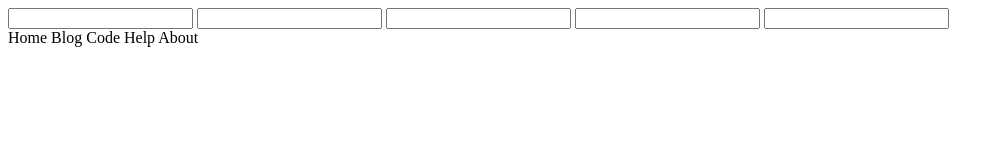
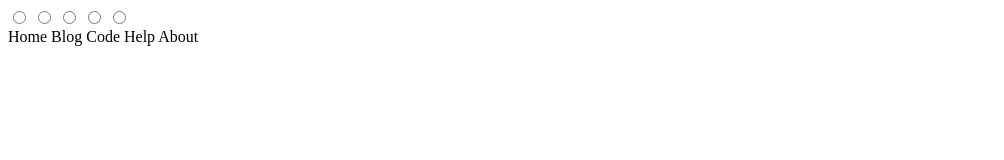
Before and after one commit to frankmcnally/CSS-Tabs-with-Slide-Indicator, a plain HTML site: page index.html in a window 1280 px wide. Shown: the whole page, without its empty margins (0-1004 px from the left). Drawn offline with Linux system fonts and the light colour scheme.

Commit message:
corrected radio button double quotes

```diff
--- a/index.html
+++ b/index.html
@@ -9,11 +9,11 @@
     </head>
     <body>
         <div class="container">
-            <input type=""radio" name="slider" id="home">
-            <input type=""radio" name="slider" id="blog">
-            <input type=""radio" name="slider" id="code">
-            <input type=""radio" name="slider" id="help">
-            <input type=""radio" name="slider" id="about">
+            <input type="radio" name="slider" id="home">
+            <input type="radio" name="slider" id="blog">
+            <input type="radio" name="slider" id="code">
+            <input type="radio" name="slider" id="help">
+            <input type="radio" name="slider" id="about">
             <nav>
                 <label for="home" class="home">Home</label>
                 <label for="blog" class="blog">Blog</label>
```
+++++
**Task details**
For each line in the records that contains the word "html", make a copy.

**Answer to the problem**
Before and after one commit to frankmcnally/CSS-Tabs-with-Slide-Indicator, a plain HTML site: page index.html in a window 1280 px wide. Shown: the whole page, without its empty margins (0-1004 px from the left). Drawn offline with Linux system fonts and the light colour scheme.
--- a/index.html
+++ b/index.html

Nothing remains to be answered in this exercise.